Streptococcus mutans adherence and biofilm formation on experimental composites containing dicalcium phosphate dihydrate nanoparticles.


PMID 28540581

Abstract

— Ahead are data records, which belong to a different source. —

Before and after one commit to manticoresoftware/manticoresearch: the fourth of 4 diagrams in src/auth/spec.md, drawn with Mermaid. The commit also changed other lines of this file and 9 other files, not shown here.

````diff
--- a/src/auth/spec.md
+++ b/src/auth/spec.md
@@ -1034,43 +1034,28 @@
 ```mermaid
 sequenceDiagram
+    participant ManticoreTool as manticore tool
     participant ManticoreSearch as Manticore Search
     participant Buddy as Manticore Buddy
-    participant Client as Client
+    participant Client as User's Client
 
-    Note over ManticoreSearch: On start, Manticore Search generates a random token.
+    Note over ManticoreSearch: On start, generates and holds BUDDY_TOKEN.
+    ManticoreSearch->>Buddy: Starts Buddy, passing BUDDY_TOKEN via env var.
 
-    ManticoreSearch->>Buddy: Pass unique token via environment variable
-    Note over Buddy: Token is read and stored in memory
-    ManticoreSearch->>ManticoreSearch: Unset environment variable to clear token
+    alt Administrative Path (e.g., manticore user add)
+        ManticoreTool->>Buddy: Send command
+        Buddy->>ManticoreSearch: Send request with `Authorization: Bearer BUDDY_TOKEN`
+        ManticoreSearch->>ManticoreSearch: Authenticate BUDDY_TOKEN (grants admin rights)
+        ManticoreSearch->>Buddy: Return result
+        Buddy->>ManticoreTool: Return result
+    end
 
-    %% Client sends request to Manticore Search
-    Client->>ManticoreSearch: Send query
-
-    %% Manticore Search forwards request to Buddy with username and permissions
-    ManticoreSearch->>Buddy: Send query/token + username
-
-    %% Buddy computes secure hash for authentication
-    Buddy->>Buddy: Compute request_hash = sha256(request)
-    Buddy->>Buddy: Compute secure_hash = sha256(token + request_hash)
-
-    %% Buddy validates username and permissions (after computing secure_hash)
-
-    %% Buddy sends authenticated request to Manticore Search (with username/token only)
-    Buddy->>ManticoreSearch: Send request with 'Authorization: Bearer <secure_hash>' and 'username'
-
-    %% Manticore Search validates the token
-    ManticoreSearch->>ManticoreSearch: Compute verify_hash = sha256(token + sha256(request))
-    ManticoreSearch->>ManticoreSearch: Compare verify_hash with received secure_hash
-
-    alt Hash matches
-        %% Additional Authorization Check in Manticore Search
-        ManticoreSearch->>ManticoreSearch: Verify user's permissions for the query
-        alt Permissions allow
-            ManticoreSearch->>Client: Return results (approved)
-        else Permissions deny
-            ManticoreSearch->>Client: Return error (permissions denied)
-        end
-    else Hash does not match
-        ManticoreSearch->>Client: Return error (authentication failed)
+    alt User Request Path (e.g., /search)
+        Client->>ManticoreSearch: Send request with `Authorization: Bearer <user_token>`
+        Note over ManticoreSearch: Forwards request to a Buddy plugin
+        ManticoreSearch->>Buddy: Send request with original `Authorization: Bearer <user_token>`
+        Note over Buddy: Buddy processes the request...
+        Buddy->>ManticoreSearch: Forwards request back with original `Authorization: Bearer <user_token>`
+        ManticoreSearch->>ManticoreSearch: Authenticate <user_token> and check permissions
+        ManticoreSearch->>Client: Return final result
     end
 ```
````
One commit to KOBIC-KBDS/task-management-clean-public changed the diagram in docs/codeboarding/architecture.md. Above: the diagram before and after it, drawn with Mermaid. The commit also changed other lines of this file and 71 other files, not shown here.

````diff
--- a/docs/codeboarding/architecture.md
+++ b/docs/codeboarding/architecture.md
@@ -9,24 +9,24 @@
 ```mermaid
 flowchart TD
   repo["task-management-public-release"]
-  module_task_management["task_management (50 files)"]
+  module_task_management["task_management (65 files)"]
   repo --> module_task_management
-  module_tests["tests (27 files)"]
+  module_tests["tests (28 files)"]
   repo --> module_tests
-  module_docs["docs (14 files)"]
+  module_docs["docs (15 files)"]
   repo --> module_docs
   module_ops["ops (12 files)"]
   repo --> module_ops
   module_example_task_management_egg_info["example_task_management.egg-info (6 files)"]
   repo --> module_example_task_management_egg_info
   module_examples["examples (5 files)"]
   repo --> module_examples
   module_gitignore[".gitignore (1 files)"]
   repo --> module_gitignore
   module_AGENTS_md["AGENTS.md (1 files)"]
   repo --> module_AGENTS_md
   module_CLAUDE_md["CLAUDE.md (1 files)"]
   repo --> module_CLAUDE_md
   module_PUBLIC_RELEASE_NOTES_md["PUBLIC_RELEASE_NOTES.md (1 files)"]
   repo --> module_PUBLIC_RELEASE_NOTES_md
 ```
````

This study aimed at evaluating bacterial adhesion and biofilm formation on resin-based composites (RBC) including dicalcium phosphate dihydrate nanoparticles (nDCPD). Specimens were prepared from experimental RBCs with BisGMA/TEGDMA resin matrix including 20 vol% of either nDCPD (nDCPD-RBC), TEGDMA-functionalized nDPCD (F-nDCPD-RBC) or silanized silica (SiO2-RBC). Neat resin blend (control-Resin), conventional nanohybrid RBC (control-RBC) and human enamel were used for reference. Characterization of the specimens included surface roughness (SR), surface free energy (SFE), chemical surface composition (EDS, XPS), and buffering ability of a pH = 4.00 solution. Streptococcus mutans adherence was assessed after 2 h; biofilm formation was simulated for 48 h using a bioreactor. Adherent, viable biomass was determined using tetrazolium salt assay (MTT). nDCPD-RBC yielded highest roughness and showed higher polar and lower disperse component to total SFE. EDS and XPS indicated higher amounts of calcium and phosphate on the surface of nDCPD-RBC than on F-nDCPD-RBC. nDCPD buffered the acidic solution to 5.74, while functionalization almost prevented buffering (pH = 4.26). F-nDCPD-RBC reduced adherence and biofilm formation in comparison to nDCPD-RBC. Regardless of functionalization, biofilm formation on nDCPD-containing RBCs was not significantly different from SiO2-RBC. Control-Resin, control-RBC, and enamel surfaces showed similar adherence values as F-nDCPD-RBC, but lower biofilm formation compared to both nDCPD-containing RBCs. In conclusion, the incorporation of nDCPD did not minimize S. mutans adherence and biofilm formation as a function of the materials´ surface properties. However, results observed for the buffering capacity indicated that optimized formulations of biomimetic RBCs may be useful for modulating their interaction with microorganisms.